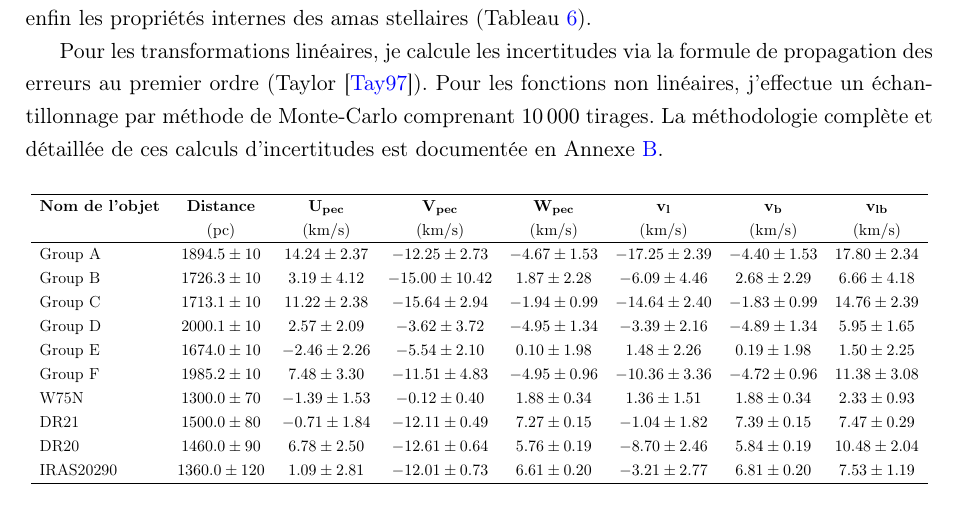
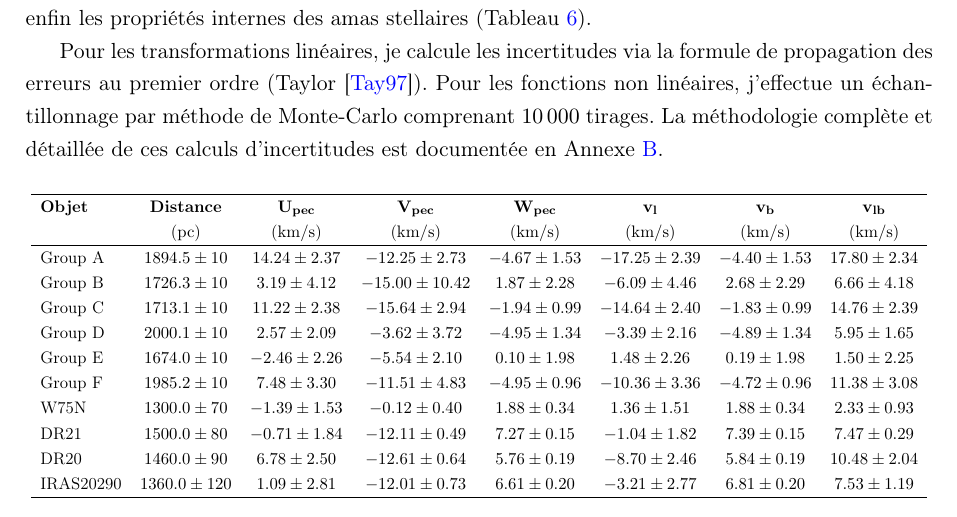
Before and after one commit to KyuriTaima/CygnusDynamics, a LaTeX paper (Rapport/Rapport de stage.tex): part of page 7 of 22, cut so that both start at the same text. Compiled offline with pdfLaTeX.

Commit message:
Overleaf Connect auto-sync [2026-06-12 12:04:21]

```diff
--- a/Rapport/Rapport de stage.tex
+++ b/Rapport/Rapport de stage.tex
@@ -235,7 +235,7 @@
 		\resizebox*{\textwidth}{!}{
 			\begin{tabular}{l c c c c c c c}
 				\hline
-				\textbf{Nom de l'objet} & \textbf{Distance} & $\mathbf{U_{pec}}$ & $\mathbf{V_{pec}}$ & $\mathbf{W_{pec}}$ & $\mathbf{v_l}$ & $\mathbf{v_b}$ & $\mathbf{v_{lb}}$ \\
+				\textbf{Objet} & \textbf{Distance} & $\mathbf{U_{pec}}$ & $\mathbf{V_{pec}}$ & $\mathbf{W_{pec}}$ & $\mathbf{v_l}$ & $\mathbf{v_b}$ & $\mathbf{v_{lb}}$ \\
 				& ($\mathrm{pc}$) & ($\mathrm{km/s}$) & ($\mathrm{km/s}$) & ($\mathrm{km/s}$) & ($\mathrm{km/s}$) & ($\mathrm{km/s}$) & ($\mathrm{km/s}$) \\
 				\hline
 				Group A & $1894.5 \pm 10$ & $14.24 \pm 2.37$ & $-12.25 \pm 2.73$ & $-4.67 \pm 1.53$ & $-17.25 \pm 2.39$ & $-4.40 \pm 1.53$ & $17.80 \pm 2.34$ \\
```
-------------------------
Assignment
Type out all of the records exactly, leaving out any picture.

Finished task
Before and after one commit to KyuriTaima/CygnusDynamics, a LaTeX paper (Rapport/Rapport de stage.tex): part of page 7 of 22, cut so that both start at the same text. Compiled offline with pdfLaTeX.

Commit message:
Overleaf Connect auto-sync [2026-06-12 12:04:21]

```diff
--- a/Rapport/Rapport de stage.tex
+++ b/Rapport/Rapport de stage.tex
@@ -235,7 +235,7 @@
 		\resizebox*{\textwidth}{!}{
 			\begin{tabular}{l c c c c c c c}
 				\hline
-				\textbf{Nom de l'objet} & \textbf{Distance} & $\mathbf{U_{pec}}$ & $\mathbf{V_{pec}}$ & $\mathbf{W_{pec}}$ & $\mathbf{v_l}$ & $\mathbf{v_b}$ & $\mathbf{v_{lb}}$ \\
+				\textbf{Objet} & \textbf{Distance} & $\mathbf{U_{pec}}$ & $\mathbf{V_{pec}}$ & $\mathbf{W_{pec}}$ & $\mathbf{v_l}$ & $\mathbf{v_b}$ & $\mathbf{v_{lb}}$ \\
 				& ($\mathrm{pc}$) & ($\mathrm{km/s}$) & ($\mathrm{km/s}$) & ($\mathrm{km/s}$) & ($\mathrm{km/s}$) & ($\mathrm{km/s}$) & ($\mathrm{km/s}$) \\
 				\hline
 				Group A & $1894.5 \pm 10$ & $14.24 \pm 2.37$ & $-12.25 \pm 2.73$ & $-4.67 \pm 1.53$ & $-17.25 \pm 2.39$ & $-4.40 \pm 1.53$ & $17.80 \pm 2.34$ \\
```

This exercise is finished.